Pressures on Ageing Amazonians

The ageing members of Amazonian Cof’an tribes experience stronger familial and cultural pressures. First, as Fitton (2005) notes, age in the indigenous tribes is relative to their familial position, rather than physical age. Many of the Cof’an area persons do not have recorded ages earlier than 50 years, when missionaries came and began recording their births, and thus it becomes impossible to determine the specifics of older age groups. Therefore, as opposed to the United States quantification method of ageing, such as retirement at 65 followed by eventual induction into a medical or retirement care facility. Again, these Western ideals of ageism are varied from the Amazonian indigenous people’s ideals of ageism. In the Cof’an tribes, the older individual is regarded as the leader and provider (Fitton 2005). “They are the ‘sandwich generation,’ in the prime of their life, striving to provide for their families and struggling between traditional values and a changing culture” (Fitton p 175 2005).
The societal and cultural stress placed on the older population indigenous peoples is reduced only when the tribes are “moving further into the rainforest Zabalo individuals removed themselves from many of the social and environmental stressors that face Dureno residents, and second, by returning to somewhat of a traditional lifestyle, the Zabalo Cof´an appear to be reaffirming their cultural identity and regaining a sense of control over their lives, thus reducing the effects psychological stress has on their health” (Fitton p 175 2005). This shows another conflict between United States ageism and Amazonian ageism, where in the United States, it seems to be a widening ‘generation gap’ and thus, possibly in preparation for the aged person’s death, disengagement from the social roles and cultural stimulation occurs. Yet, for the indigenous people, and likely because their traditional teachings are being subverted by modernism and corporate influences, the young cling to the traditions and cultures of the old, and entire villages disengage from the influence of the cultural gap.
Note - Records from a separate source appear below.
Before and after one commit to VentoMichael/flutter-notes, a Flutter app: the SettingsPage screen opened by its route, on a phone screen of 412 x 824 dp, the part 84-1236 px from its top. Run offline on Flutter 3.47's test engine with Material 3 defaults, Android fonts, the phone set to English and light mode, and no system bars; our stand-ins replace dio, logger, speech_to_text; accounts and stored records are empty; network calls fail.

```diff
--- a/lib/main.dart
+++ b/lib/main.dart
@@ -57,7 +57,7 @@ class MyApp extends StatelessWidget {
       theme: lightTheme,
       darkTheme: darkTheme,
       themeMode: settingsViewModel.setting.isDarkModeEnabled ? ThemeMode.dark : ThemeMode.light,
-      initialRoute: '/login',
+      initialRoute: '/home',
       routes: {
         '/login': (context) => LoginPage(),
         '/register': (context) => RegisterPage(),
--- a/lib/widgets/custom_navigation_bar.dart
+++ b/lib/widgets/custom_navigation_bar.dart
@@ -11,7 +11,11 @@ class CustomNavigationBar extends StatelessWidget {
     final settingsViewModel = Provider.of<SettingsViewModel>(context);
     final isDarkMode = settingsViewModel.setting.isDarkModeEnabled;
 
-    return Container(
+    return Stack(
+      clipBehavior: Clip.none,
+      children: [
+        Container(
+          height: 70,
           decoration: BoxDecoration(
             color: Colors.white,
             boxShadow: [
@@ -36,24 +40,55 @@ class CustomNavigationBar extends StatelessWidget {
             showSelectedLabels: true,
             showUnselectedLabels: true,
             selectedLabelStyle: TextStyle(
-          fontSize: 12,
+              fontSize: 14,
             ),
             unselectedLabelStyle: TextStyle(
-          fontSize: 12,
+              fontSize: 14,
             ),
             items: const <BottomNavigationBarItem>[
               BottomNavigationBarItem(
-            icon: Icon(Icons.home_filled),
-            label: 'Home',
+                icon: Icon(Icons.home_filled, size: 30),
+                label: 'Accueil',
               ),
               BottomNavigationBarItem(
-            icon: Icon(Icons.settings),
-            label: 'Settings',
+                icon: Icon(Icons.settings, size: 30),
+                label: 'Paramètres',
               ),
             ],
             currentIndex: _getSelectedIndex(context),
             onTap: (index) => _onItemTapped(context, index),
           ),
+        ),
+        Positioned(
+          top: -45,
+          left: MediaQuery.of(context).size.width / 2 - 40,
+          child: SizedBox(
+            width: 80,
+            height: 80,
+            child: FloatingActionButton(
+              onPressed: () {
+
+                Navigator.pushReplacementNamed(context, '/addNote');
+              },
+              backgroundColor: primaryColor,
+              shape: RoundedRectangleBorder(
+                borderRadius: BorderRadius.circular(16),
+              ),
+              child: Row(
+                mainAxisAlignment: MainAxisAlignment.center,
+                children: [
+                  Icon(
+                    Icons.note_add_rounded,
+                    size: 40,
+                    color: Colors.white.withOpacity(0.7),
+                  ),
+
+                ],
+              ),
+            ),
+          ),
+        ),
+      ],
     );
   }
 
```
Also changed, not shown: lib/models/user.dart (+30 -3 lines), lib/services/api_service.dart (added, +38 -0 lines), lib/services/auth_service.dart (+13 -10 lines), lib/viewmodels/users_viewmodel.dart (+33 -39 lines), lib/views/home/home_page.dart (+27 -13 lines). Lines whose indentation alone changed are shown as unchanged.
Fitton’s study was interesting because it reaches a place where few have travelled, directly to the people of the Amazonian area. The social studies of ageing, from Fitton’s (p 177 2005) standpoint “need[s] to acknowledge that cultural revitalization movements, which are occurring among many indigenous groups, are reviving the social roles of older individuals as cultural conservators and revered teachers and in all likelihood helping to improve their overall health status.” The influence of the ageing indigenous people is not lost on the young, instead it is embraced and cherished. The question then becomes, in the United States, do our older generations disengage from society because we {as the younger generation) no longer embrace their traditions, values, and histories? If there is a relationship between the lifestyle and health of the indigenous Amazonians because they maintain role functionality and value, perhaps this is a cultural aspect that America can model after—to engage meaning, rather than disengage values.


  • Fitton, Lori J. (2005) Aging In Amazonia: Blood Pressure And Culture Change Among The Cofán Of Ecuador. Journal Of Cross-Cultural Gerontology; Jun2005, Vol. 20 Issue 2, P159-179, 21p, 6 Charts
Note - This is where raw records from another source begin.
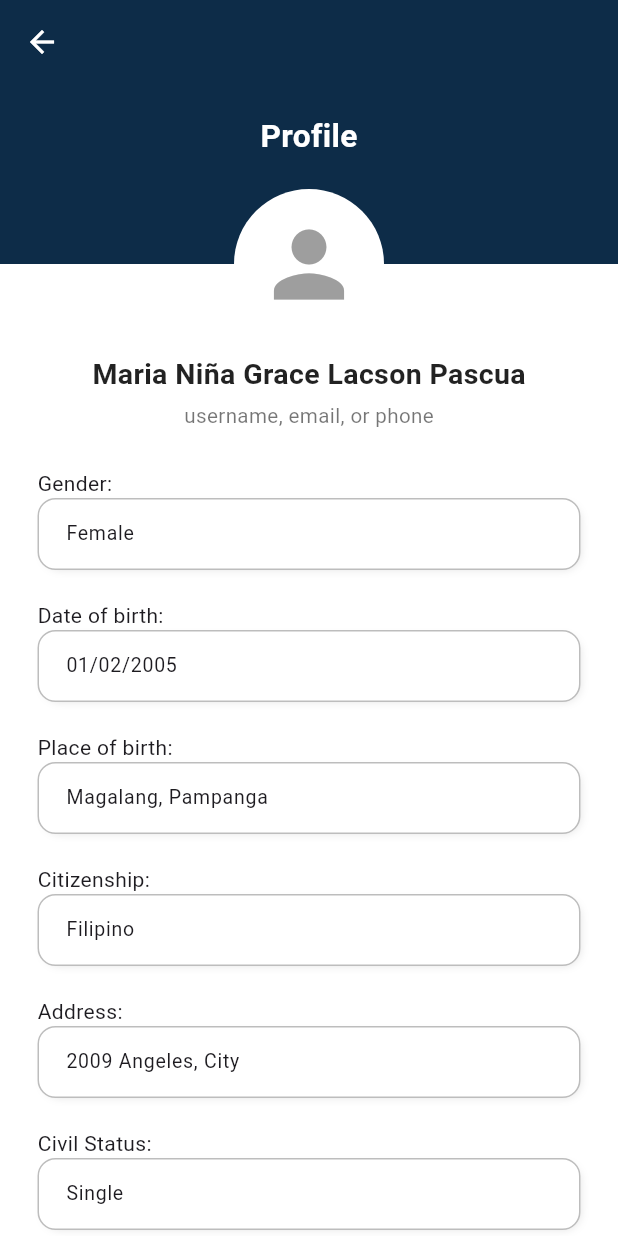
After one commit to cinemaseven/eLingkod, a Flutter app: the Profile screen opened directly, after a tap on "Edit", on a phone screen of 412 x 824 dp. The commit adds this screen. Run offline on Flutter 3.47's test engine with Material 3 defaults, Android fonts, the phone set to English and light mode, and no system bars; our stand-ins replace file_picker, image_picker.

Commit message:
textfields-add for profile profile-display info only profile_edit-where user can edit their profile info fectching of info from sign up pa

```diff
--- /dev/null
+++ b/lib/common_widget/textfields.dart
@@ -0,0 +1,160 @@
+import 'package:elingkod/common_style/colors_extension.dart';
+import 'package:flutter/material.dart';
+
+enum TxtFieldType { regis, services, profile }
+
+class TxtField extends StatelessWidget {
+  final TxtFieldType type;
+  final String hint;
+  final String? label;
+  final TextEditingController? controller;
+  final bool obscure;
+  final bool readOnly;
+  final Widget? suffixIcon; // 🔹 for icons like calendar / dropdown
+  final VoidCallback? onTap; // 🔹 to handle picker taps
+
+  const TxtField({
+    super.key,
+    required this.type,
+    required this.hint,
+    this.label,
+    this.controller,
+    this.obscure = false,
+    this.readOnly = false,
+    this.suffixIcon,
+    this.onTap,
+  });
+
+  InputDecoration _getDecoration() {
+    switch (type) {
+      case TxtFieldType.regis:
+        return InputDecoration(
+          hintText: hint,
+          hintStyle: TextStyle(color: ElementColors.placeholder),
+          filled: true,
+          fillColor: ElementColors.fontColor2,
+          border: OutlineInputBorder(
+            borderRadius: BorderRadius.circular(30),
+            borderSide: BorderSide.none,
+          ),
+          contentPadding: const EdgeInsets.symmetric(
+            vertical: .5,
+            horizontal: 15,
+          ),
+        );
+
+      case TxtFieldType.services:
+        return InputDecoration(
+          hintText: hint,
+          hintStyle: TextStyle(color: ElementColors.placeholder),
+          filled: true,
+          fillColor: Colors.grey[300], // 🔹 light gray bg
+          border: OutlineInputBorder(
+            borderRadius: BorderRadius.circular(10), // 🔹 rounded corners
+            borderSide: BorderSide(
+              color: Colors.grey.shade200,
+            ), // 🔹 no border line
+          ),
+          contentPadding: const EdgeInsets.symmetric(
+            vertical: 14,
+            horizontal: 15,
+          ),
+        );
+
+      case TxtFieldType.profile:
+        return InputDecoration(
+          hintText: hint,
+          hintStyle: TextStyle(color: ElementColors.placeholder),
+          filled: true,
+          fillColor: ElementColors.fontColor2,
+          enabledBorder: OutlineInputBorder(
+            borderRadius: BorderRadius.circular(12),
+            borderSide: const BorderSide(color: Colors.black26, width: 1), // border
+          ),
+          focusedBorder: OutlineInputBorder(
+            borderRadius: BorderRadius.circular(12),
+            borderSide: BorderSide(color: ElementColors.secondary, width: 1.5), // active border
+          ),
+          contentPadding: const EdgeInsets.symmetric(
+            vertical: 12,
+            horizontal: 15,
+          ),
+          suffixIcon: suffixIcon,
+        );
+    }
+  }
+
+  @override
+  Widget build(BuildContext context) {
+    final textField = TextField(
+      controller: controller,
+      obscureText: obscure,
+      readOnly: readOnly,
+      style: const TextStyle(fontSize: 13),
+      decoration: _getDecoration(),
+    );
+
+    if (type == TxtFieldType.services) {
+      return Padding(
+        padding: const EdgeInsets.fromLTRB(30, 5, 30, 0),
+        child: Column(
+          crossAxisAlignment:
+              CrossAxisAlignment.start, // 🔹 aligns label to left
+          children: [
+            if (label != null) ...[
+              Text(
+                label!,
+                style: TextStyle(
+                  fontSize: 16,
+                  fontWeight: FontWeight.w400,
+                  color: ElementColors.fontColor1,
+                ),
+              ),
+              const SizedBox(height: 6), // space between label & field
+            ],
+            Container(
+              decoration: BoxDecoration(
+                boxShadow: [
+                  BoxShadow(
+                    color: ElementColors.shadow,
+                    blurRadius: 3,
+                    offset: const Offset(0, 5),
+                  ),
+                ],
+                borderRadius: BorderRadius.circular(20),
+              ),
+              child: textField,
+            ),
+          ],
+        ),
+      );
+    }
+
+    if (type == TxtFieldType.profile) {
+      return Padding(
+        padding: const EdgeInsets.only(bottom: 10),
+        child: Container(
+          decoration: BoxDecoration(
+            borderRadius: BorderRadius.circular(12),
+            boxShadow: [
+              BoxShadow(
+                color: Colors.black.withOpacity(0.1),
+                offset: const Offset(2, 2),
+                blurRadius: 4,
+                spreadRadius: -2, // negative spread → makes it look inset
+              ),
+              BoxShadow(
+                color: Colors.white.withOpacity(0.7),
+                offset: const Offset(-2, -2),
+                blurRadius: 4,
+                spreadRadius: -2,
+              ),
+            ],
+          ),
+          child: textField,
+        ),
+      );
+    }
+    return textField;
+  }
+}
--- a/lib/pages/profile.dart
+++ b/lib/pages/profile.dart
@@ -1,14 +1,103 @@
+import 'dart:io';
+import 'package:flutter/material.dart';
 import 'package:elingkod/common_style/colors_extension.dart';
 import 'package:elingkod/common_widget/hamburger.dart';
-import 'package:flutter/material.dart';
+import 'package:elingkod/common_widget/custom_pageRoute.dart';
+import 'package:elingkod/pages/profile_edit.dart';
 
-class ProfilePage extends StatelessWidget {
-  const ProfilePage({super.key});
+class Profile extends StatefulWidget {
+  const Profile({super.key});
+
+  @override
+  State<Profile> createState() => _ProfileState();
+}
+
+class _ProfileState extends State<Profile> {
+  File? _profileImage;
+  String _name = "Maria Niña Grace Lacson Pascua";
+  String _username = "username, email, or phone";
+  String _gender = "Female";
+  String _dob = "01/02/2005";
+  String _pob = "Magalang, Pampanga";
+  String _citizenship = "Filipino";
+  String _address = "2009 Angeles, City";
+  String _civil = "Single";
+  String _email = "@gmail.com";
+  String _contact = "+63";
+  String _voter = "Active";
+
+  Future<void> _editProfile() async {
+    final updatedData = await Navigator.push(
+      context,
+      CustomPageRoute(
+        page: ProfileEdit(
+          profileImage: _profileImage,
+          gender: _gender,
+          dob: _dob,
+          pob: _pob,
+          citizenship: _citizenship,
+          address: _address,
+          civil: _civil,
+          email: _email,
+          contact: _contact,
+          voter: _voter,
+        ),
+      ),
+    );
+
+    if (updatedData != null) {
+      setState(() {
+        _profileImage = updatedData["profileImage"];
+        _gender = updatedData["gender"];
+        _dob = updatedData["dob"];
+        _pob = updatedData["pob"];
+        _citizenship = updatedData["citizenship"];
+        _address = updatedData["address"];
+        _civil = updatedData["civil"];
+        _email = updatedData["email"];
+        _contact = updatedData["contact"];
+        _voter = updatedData["voter"];
+      });
+    }
+  }
 
   @override
   Widget build(BuildContext context) {
     final size = MediaQuery.of(context).size;
     double responsiveFont(double base) => base * (size.width / 390);
+
+    Widget buildRow(String label, String value) {
+      return Padding(
+        padding: const EdgeInsets.symmetric(vertical: 8), // increased spacing
+        child: Row(
+          crossAxisAlignment: CrossAxisAlignment.start,
+          children: [
+            SizedBox(
+              width: 130, // slightly wider for label
+              child: Text(
+                "$label:",
+                style: TextStyle(
+                  fontWeight: FontWeight.bold,
+                  fontSize: responsiveFont(14),
+                ),
+              ),
+            ),
+            Expanded(
+              child: Padding(
+                padding: const EdgeInsets.only(left: 8.0),
+                child: Text(
+                  value,
+                  style: TextStyle(
+                    fontSize: responsiveFont(14),
+                    height: 1.5, // more line height for readability
+                  ),
+                ),
+              ),
+            ),
+          ],
+        ),
+      );
+    }
 
     return Scaffold(
       backgroundColor: Colors.white,
@@ -21,21 +110,24 @@ class ProfilePage extends StatelessWidget {
       body: SingleChildScrollView(
         child: Column(
           children: [
-            // 🔹 Red Profile Header
+            // 🔹 Header + Avatar
+            Stack(
+              clipBehavior: Clip.none,
+              alignment: Alignment.center,
+              children: [
                 Container(
                   width: double.infinity,
-              padding: const EdgeInsets.symmetric(vertical: 30),
+                  height: 120,
                   decoration: BoxDecoration(
+                    color: ElementColors.primary,
                   ),
-              child: Column(
-                children: [
-                  CircleAvatar(
-                    radius: 50,
-                    backgroundColor: Colors.white,
-                    child: Icon(Icons.person, size: 70, color: Colors.grey),
                 ),
-                  const SizedBox(height: 10),
-                  Text(
+                Positioned(
+                  top: 20,
+                  left: 0,
+                  right: 0,
+                  child: Center(
+                    child: Text(
                       "Profile",
                       style: TextStyle(
                         color: Colors.white,
@@ -43,11 +135,92 @@ class ProfilePage extends StatelessWidget {
                         fontWeight: FontWeight.bold,
                       ),
                     ),
+                  ),
+                ),
+                Positioned(
+                  bottom: -50,
+                  child: CircleAvatar(
+                    radius: 50,
+                    backgroundColor: Colors.white,
+                    child: _profileImage != null
+                        ? ClipOval(
+                            child: Image.file(
+                              _profileImage!,
+                              width: 100,
+                              height: 100,
+                              fit: BoxFit.cover,
+                            ),
+                          )
+                        : const Icon(Icons.person, size: 70, color: Colors.grey),
+                  ),
+                ),
+              ],
+            ),
+
+            const SizedBox(height: 60),
+
+            Text(
+              _name,
+              style: TextStyle(
+                color: Colors.black87,
+                fontSize: responsiveFont(18),
+                fontWeight: FontWeight.bold,
+              ),
+            ),
+            const SizedBox(height: 4),
+            Text(
+              _username,
+              style: TextStyle(
+                color: Colors.black54,
+                fontSize: responsiveFont(13),
+              ),
+            ),
+
+            const SizedBox(height: 25),
+
+            // 🔹 Profile info
+            Padding(
+              padding: const EdgeInsets.symmetric(horizontal: 25),
+              child: Column(
+                crossAxisAlignment: CrossAxisAlignment.start,
+                children: [
+                  buildRow("Gender", _gender),
+                  buildRow("Date of birth", _dob),
+                  buildRow("Place of birth", _pob),
+                  buildRow("Citizenship", _citizenship),
+                  buildRow("Address", _address),
+                  buildRow("Civil Status", _civil),
+                  buildRow("Email", _email),
+                  buildRow("Contact number", _contact),
+                  buildRow("Voter Status", _voter),
                 ],
               ),
             ),
 
-            const SizedBox(height: 20),
+            const SizedBox(height: 30),
+
+            // 🔹 Edit Button
+            Center(
+              child: SizedBox(
+                width: size.width * (size.width < 600 ? 0.5 : 0.3),
+                height: 45,
+                child: ElevatedButton(
+                  onPressed: _editProfile,
+                  style: ElevatedButton.styleFrom(
+                    backgroundColor: ElementColors.secondary,
+                    shape: RoundedRectangleBorder(
+                      borderRadius: BorderRadius.circular(30),
+                    ),
+                  ),
+                  child: const Text(
+                    "Edit",
+                    style: TextStyle(color: Colors.white, fontSize: 16),
+                  ),
+                ),
+              ),
+            ),
+
+            const SizedBox(height: 40),
           ],
         ),
       ),
--- /dev/null
+++ b/lib/pages/profile_edit.dart
@@ -0,0 +1,302 @@
+import 'dart:io';
+import 'package:flutter/material.dart';
+import 'package:image_picker/image_picker.dart';
+import 'package:elingkod/common_style/colors_extension.dart';
+import 'package:elingkod/common_widget/textfields.dart';
+import 'package:elingkod/common_widget/custom_pageRoute.dart';
+import 'package:elingkod/pages/profile.dart';
+
+class ProfileEdit extends StatefulWidget {
+  final File? profileImage;
+  final String gender;
+  final String dob;
+  final String pob;
+  final String citizenship;
+  final String address;
+  final String civil;
+  final String email;
+  final String contact;
+  final String voter;
+
+  const ProfileEdit({
+    super.key,
+    this.profileImage,
+    this.gender = "",
+    this.dob = "",
+    this.pob = "",
+    this.citizenship = "",
+    this.address = "",
+    this.civil = "",
+    this.email = "",
+    this.contact = "",
+    this.voter = "",
+  });
+
+  @override
+  State<ProfileEdit> createState() => _ProfileEditState();
+}
+
+class _ProfileEditState extends State<ProfileEdit> {
+  late final TextEditingController _genderCtrl;
+  late final TextEditingController _dobCtrl;
+  late final TextEditingController _pobCtrl;
+  late final TextEditingController _citizenshipCtrl;
+  late final TextEditingController _addressCtrl;
+  late final TextEditingController _civilCtrl;
+  late final TextEditingController _emailCtrl;
+  late final TextEditingController _contactCtrl;
+  late final TextEditingController _voterCtrl;
+
+  File? _profileImage;
+  final ImagePicker _picker = ImagePicker();
+
+  bool _hasChanged = false;
+  late Map<String, String> _originalValues;
+
+  @override
+  void initState() {
+    super.initState();
+    _profileImage = widget.profileImage;
+
+    _genderCtrl = TextEditingController(text: widget.gender);
+    _dobCtrl = TextEditingController(text: widget.dob);
+    _pobCtrl = TextEditingController(text: widget.pob);
+    _citizenshipCtrl = TextEditingController(text: widget.citizenship);
+    _addressCtrl = TextEditingController(text: widget.address);
+    _civilCtrl = TextEditingController(text: widget.civil);
+    _emailCtrl = TextEditingController(text: widget.email);
+    _contactCtrl = TextEditingController(text: widget.contact);
+    _voterCtrl = TextEditingController(text: widget.voter);
+
+    _originalValues = {
+      "gender": _genderCtrl.text,
+      "dob": _dobCtrl.text,
+      "pob": _pobCtrl.text,
+      "citizenship": _citizenshipCtrl.text,
+      "address": _addressCtrl.text,
+      "civil": _civilCtrl.text,
+      "email": _emailCtrl.text,
+      "contact": _contactCtrl.text,
+      "voter": _voterCtrl.text,
+    };
+
+    for (var ctrl in [
+      _genderCtrl,
+      _dobCtrl,
+      _pobCtrl,
+      _citizenshipCtrl,
+      _addressCtrl,
+      _civilCtrl,
+      _emailCtrl,
+      _contactCtrl,
+      _voterCtrl,
+    ]) {
+      ctrl.addListener(_checkChanges);
+    }
+  }
+
+  void _checkChanges() {
+    setState(() {
+      _hasChanged = _genderCtrl.text != _originalValues["gender"] ||
+          _dobCtrl.text != _originalValues["dob"] ||
+          _pobCtrl.text != _originalValues["pob"] ||
+          _citizenshipCtrl.text != _originalValues["citizenship"] ||
+          _addressCtrl.text != _originalValues["address"] ||
+          _civilCtrl.text != _originalValues["civil"] ||
+          _emailCtrl.text != _originalValues["email"] ||
+          _contactCtrl.text != _originalValues["contact"] ||
+          _voterCtrl.text != _originalValues["voter"];
+    });
+  }
+
+  Future<void> _pickImage() async {
+    final pickedFile = await _picker.pickImage(source: ImageSource.gallery);
+    if (pickedFile != null) {
+      setState(() {
+        _profileImage = File(pickedFile.path);
+        _hasChanged = true;
+      });
+    }
+  }
+
+  void _saveProfile() {
+    final updatedData = {
+      "profileImage": _profileImage,
+      "gender": _genderCtrl.text,
+      "dob": _dobCtrl.text,
+      "pob": _pobCtrl.text,
+      "citizenship": _citizenshipCtrl.text,
+      "address": _addressCtrl.text,
+      "civil": _civilCtrl.text,
+      "email": _emailCtrl.text,
+      "contact": _contactCtrl.text,
+      "voter": _voterCtrl.text,
+    };
+
+    ScaffoldMessenger.of(context).showSnackBar(
+      const SnackBar(
+        content: Text("Profile information updated"),
+        duration: Duration(seconds: 2),
+      ),
+    );
+
+    Navigator.pop(context, updatedData);
+  }
+
+  @override
+  Widget build(BuildContext context) {
+    final size = MediaQuery.of(context).size;
+    double responsiveFont(double base) => base * (size.width / 390);
+
+    return Scaffold(
+      backgroundColor: Colors.white,
+      appBar: AppBar(
+        backgroundColor: ElementColors.primary,
+        elevation: 0,
+        leading: IconButton(
+        icon: const Icon(Icons.arrow_back, color: Colors.white),
+        onPressed: () {
+          Navigator.pushReplacement(
+            context,
+            CustomPageRoute(page: const Profile()),
+          );
+        },
+  ),
+      ),
+      body: SingleChildScrollView(
+        child: Column(
+          children: [
+            // 🔹 Header + Avatar with rounded top corners
+            Stack(
+              clipBehavior: Clip.none,
+              alignment: Alignment.center,
+              children: [
+                Container(
+                  width: double.infinity,
+                  height: 120,
+                  decoration: BoxDecoration(
+                    color: ElementColors.primary,
+                  ),
+                ),
+                Positioned(
+                  top: 20, // adjust spacing from top
+                  left: 0,
+                  right: 0,
+                  child: Center(
+                    child: Text(
+                      "Profile",
+                      style: TextStyle(
+                        color: Colors.white,
+                        fontSize: responsiveFont(20),
+                        fontWeight: FontWeight.bold,
+                      ),
+                    ),
+                  ),
+                ),
+                Positioned(
+                  bottom: -50,
+                  child: GestureDetector(
+                    onTap: _pickImage,
+                    child: CircleAvatar(
+                      radius: 50,
+                      backgroundColor: Colors.white,
+                      child: _profileImage != null
+                          ? ClipOval(
+                              child: Image.file(
+                                _profileImage!,
+                                width: 100,
+                                height: 100,
+                                fit: BoxFit.cover,
+                              ),
+                            )
+                          : const Icon(Icons.person, size: 70, color: Colors.grey),
+                    ),
+                  ),
+                ),
+              ],
+            ),
+
+            const SizedBox(height: 60),
+
+            Text(
+              "Maria Niña Grace Lacson Pascua",
+              style: TextStyle(
+                color: Colors.black87,
+                fontSize: responsiveFont(18),
+                fontWeight: FontWeight.bold,
+              ),
+            ),
+            const SizedBox(height: 4),
+            Text(
+              "username, email, or phone",
+              style: TextStyle(
+                color: Colors.black54,
+                fontSize: responsiveFont(13),
+              ),
+            ),
+
+            const SizedBox(height: 25),
+
+            // 🔹 Profile Fields
+            Padding(
+              padding: const EdgeInsets.symmetric(horizontal: 25),
+              child: Column(
+                crossAxisAlignment: CrossAxisAlignment.start,
+                children: [
+                  const Text("Gender:"),
+                  TxtField(type: TxtFieldType.profile, hint: "Female", controller: _genderCtrl),
+                  const SizedBox(height: 10),
+                  const Text("Date of birth:"),
+                  TxtField(type: TxtFieldType.profile, hint: "01/02/2005", controller: _dobCtrl, readOnly: true),
+                  const SizedBox(height: 10),
+                  const Text("Place of birth:"),
+                  TxtField(type: TxtFieldType.profile, hint: "Magalang, Pampanga", controller: _pobCtrl),
+                  const SizedBox(height: 10),
+                  const Text("Citizenship:"),
+                  TxtField(type: TxtFieldType.profile, hint: "Filipino", controller: _citizenshipCtrl),
+                  const SizedBox(height: 10),
+                  const Text("Address:"),
+                  TxtField(type: TxtFieldType.profile, hint: "2009 Angeles, City", controller: _addressCtrl),
+                  const SizedBox(height: 10),
+                  const Text("Civil Status:"),
+                  TxtField(type: TxtFieldType.profile, hint: "Single", controller: _civilCtrl),
+                  const SizedBox(height: 10),
+                  const Text("Email:"),
+                  TxtField(type: TxtFieldType.profile, hint: "@gmail.com", controller: _emailCtrl),
+                  const SizedBox(height: 10),
+                  const Text("Contact number:"),
+                  TxtField(type: TxtFieldType.profile, hint: "+63", controller: _contactCtrl),
+                  const SizedBox(height: 10),
+                  const Text("Voter Status:"),
+                  TxtField(type: TxtFieldType.profile, hint: "Active", controller: _voterCtrl),
+                ],
+              ),
+            ),
+
+            const SizedBox(height: 25),
+
+            // 🔹 Save Button
+            Center(
+              child: SizedBox(
+                width: MediaQuery.of(context).size.width * (MediaQuery.of(context).size.width < 600 ? 0.5 : 0.3),
+                height: 45,
+                child: ElevatedButton(
+                  onPressed: _hasChanged ? _saveProfile : null,
+                  style: ElevatedButton.styleFrom(
+                    backgroundColor: ElementColors.secondary,
+                    disabledBackgroundColor: Colors.grey.shade400,
+                    shape: RoundedRectangleBorder(
+                      borderRadius: BorderRadius.circular(30),
+                    ),
+                  ),
+                  child: const Text("Save", style: TextStyle(color: Colors.white, fontSize: 16)),
+                ),
+              ),
+            ),
+            const SizedBox(height: 40),
+          ],
+        ),
+      ),
+    );
+  }
+}
```
Lines whose indentation alone changed are shown as unchanged.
  • Hendricks, Jon; Palmore, Erdman B; Branch, Laurence; Harris, Diana K. (2005) Societal Ageism Encyclopedia of Ageism; 2005, p292-297, 6p
  • Schoenberg, Nancy E.;, Lewis, Denise C.; Palmore, Erdman B.; Branch, Laurence; Harris, Diana K. (2005) Cross-Cultural Ageism. Encyclopedia of Ageism; 2005, p87-92, 6p